[AIM OF THE EXERCISE] Return, from the material below, each line in which "admin" occurs.
⟨
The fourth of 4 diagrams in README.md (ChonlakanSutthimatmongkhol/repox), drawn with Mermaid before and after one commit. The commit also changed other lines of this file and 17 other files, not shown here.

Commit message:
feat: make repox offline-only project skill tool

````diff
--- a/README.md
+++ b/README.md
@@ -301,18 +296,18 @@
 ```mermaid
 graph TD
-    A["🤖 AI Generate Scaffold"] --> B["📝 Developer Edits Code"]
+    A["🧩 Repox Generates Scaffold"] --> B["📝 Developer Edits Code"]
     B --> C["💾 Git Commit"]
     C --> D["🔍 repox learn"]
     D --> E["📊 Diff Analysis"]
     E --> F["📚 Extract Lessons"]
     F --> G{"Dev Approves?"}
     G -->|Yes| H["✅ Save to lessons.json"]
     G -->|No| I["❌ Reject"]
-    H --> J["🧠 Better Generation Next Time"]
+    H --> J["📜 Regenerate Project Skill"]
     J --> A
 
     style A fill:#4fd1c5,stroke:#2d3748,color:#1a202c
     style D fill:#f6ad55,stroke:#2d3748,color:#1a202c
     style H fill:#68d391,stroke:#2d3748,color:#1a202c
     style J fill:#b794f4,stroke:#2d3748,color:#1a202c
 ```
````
⟩
⟨
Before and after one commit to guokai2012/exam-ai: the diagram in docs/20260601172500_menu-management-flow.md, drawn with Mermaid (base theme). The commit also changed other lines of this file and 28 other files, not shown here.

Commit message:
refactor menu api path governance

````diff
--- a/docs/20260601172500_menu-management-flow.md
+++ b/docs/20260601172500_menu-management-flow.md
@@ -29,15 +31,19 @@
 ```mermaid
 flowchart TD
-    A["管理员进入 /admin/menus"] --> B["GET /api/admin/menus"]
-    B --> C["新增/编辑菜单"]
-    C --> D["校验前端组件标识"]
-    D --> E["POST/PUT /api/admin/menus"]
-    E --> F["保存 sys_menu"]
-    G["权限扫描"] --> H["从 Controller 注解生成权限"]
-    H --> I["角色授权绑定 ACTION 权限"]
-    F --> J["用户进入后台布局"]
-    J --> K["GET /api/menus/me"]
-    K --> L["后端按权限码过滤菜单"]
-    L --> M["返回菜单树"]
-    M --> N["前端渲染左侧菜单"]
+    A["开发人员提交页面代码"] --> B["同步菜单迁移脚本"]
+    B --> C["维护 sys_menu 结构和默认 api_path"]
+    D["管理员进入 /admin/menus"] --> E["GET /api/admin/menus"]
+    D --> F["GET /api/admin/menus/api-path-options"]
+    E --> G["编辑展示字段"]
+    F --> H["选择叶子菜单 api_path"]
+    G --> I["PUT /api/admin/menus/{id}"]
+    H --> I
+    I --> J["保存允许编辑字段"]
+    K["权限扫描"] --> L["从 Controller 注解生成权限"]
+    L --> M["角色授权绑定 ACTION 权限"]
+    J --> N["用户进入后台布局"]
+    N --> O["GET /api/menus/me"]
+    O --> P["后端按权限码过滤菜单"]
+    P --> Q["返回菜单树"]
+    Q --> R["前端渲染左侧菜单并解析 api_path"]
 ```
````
⟩
⟨
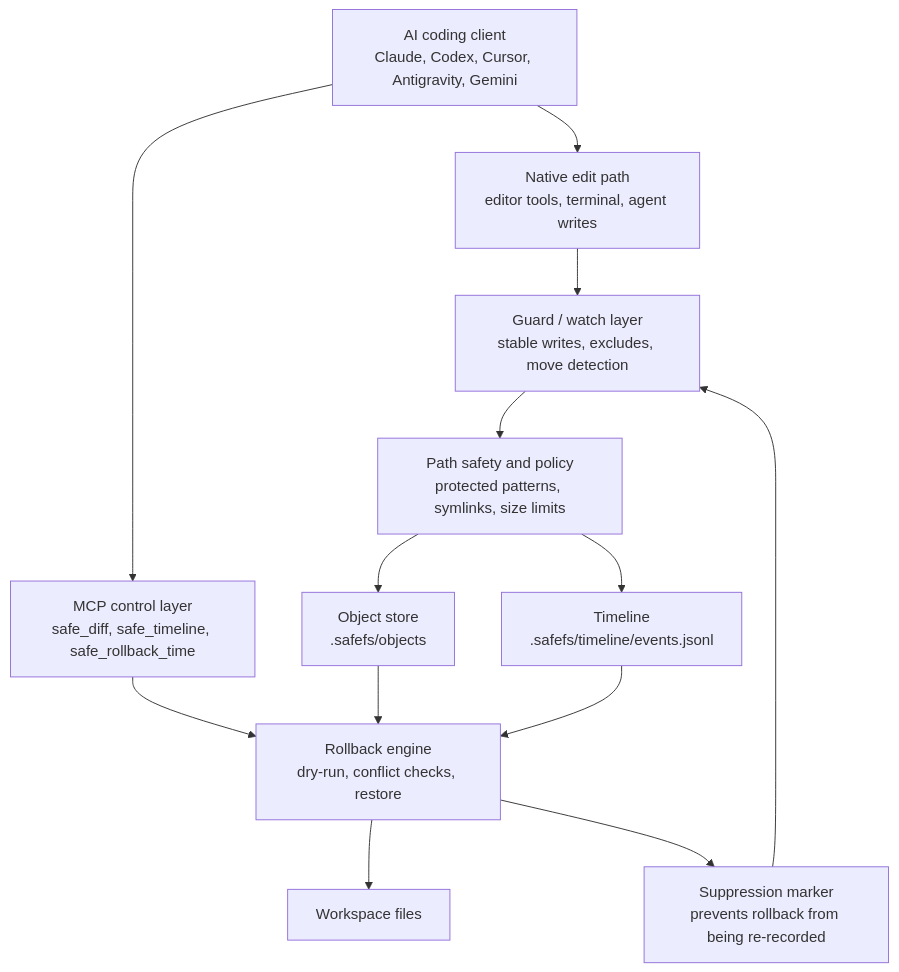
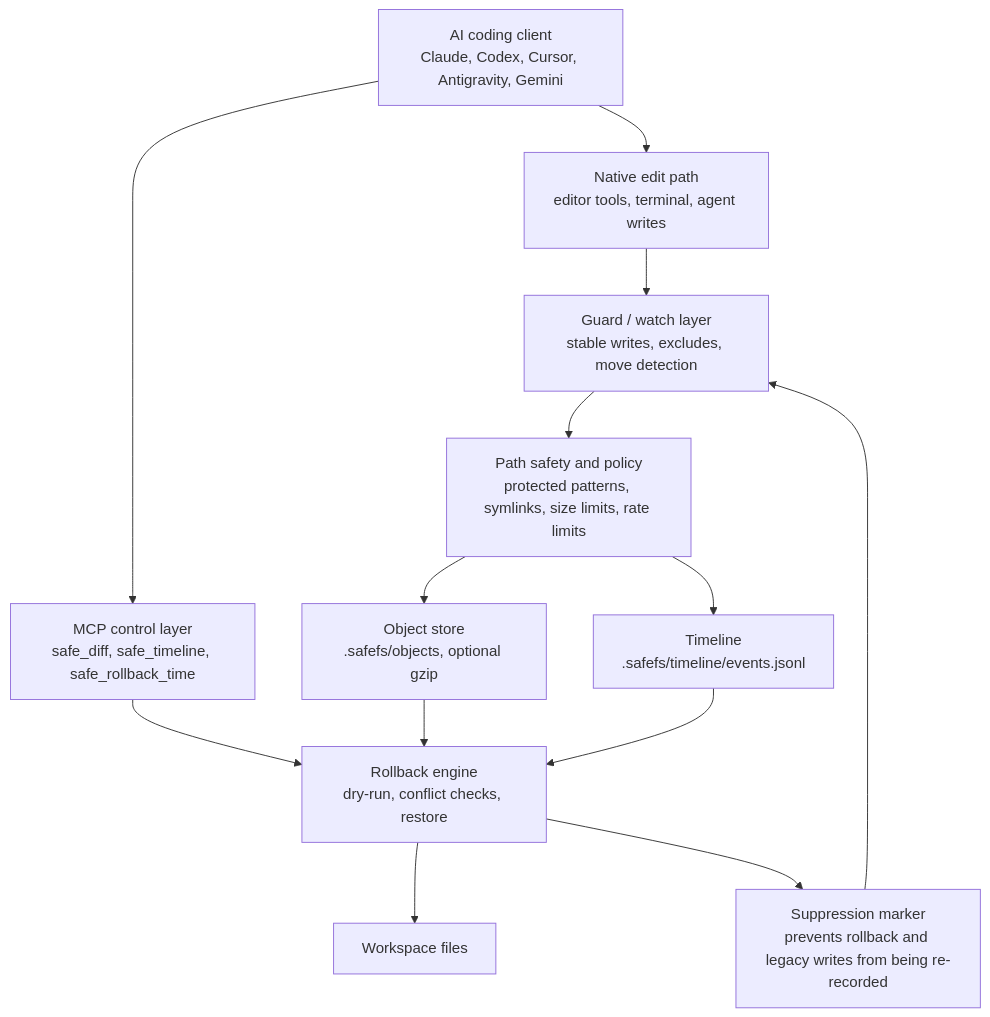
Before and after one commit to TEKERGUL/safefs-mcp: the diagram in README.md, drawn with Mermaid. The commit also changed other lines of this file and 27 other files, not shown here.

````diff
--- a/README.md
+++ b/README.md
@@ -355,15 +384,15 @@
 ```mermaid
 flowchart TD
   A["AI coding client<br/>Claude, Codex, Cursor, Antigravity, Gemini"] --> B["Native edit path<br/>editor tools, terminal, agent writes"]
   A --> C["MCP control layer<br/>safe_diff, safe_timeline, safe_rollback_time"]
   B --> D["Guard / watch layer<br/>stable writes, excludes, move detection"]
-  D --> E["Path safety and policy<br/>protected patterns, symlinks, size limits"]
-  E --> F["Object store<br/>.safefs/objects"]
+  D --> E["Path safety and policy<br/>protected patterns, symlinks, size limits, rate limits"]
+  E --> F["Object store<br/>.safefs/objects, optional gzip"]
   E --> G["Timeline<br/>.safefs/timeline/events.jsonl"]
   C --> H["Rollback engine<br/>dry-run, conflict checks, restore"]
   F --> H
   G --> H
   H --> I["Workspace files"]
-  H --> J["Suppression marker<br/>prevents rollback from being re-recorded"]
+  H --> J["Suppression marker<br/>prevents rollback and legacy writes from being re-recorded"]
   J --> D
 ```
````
⟩
[WORKED SOLUTION]
-    A["管理员进入 /admin/menus"] --> B["GET /api/admin/menus"]
-    D --> E["POST/PUT /api/admin/menus"]
+    D["管理员进入 /admin/menus"] --> E["GET /api/admin/menus"]
+    D --> F["GET /api/admin/menus/api-path-options"]
+    G --> I["PUT /api/admin/menus/{id}"]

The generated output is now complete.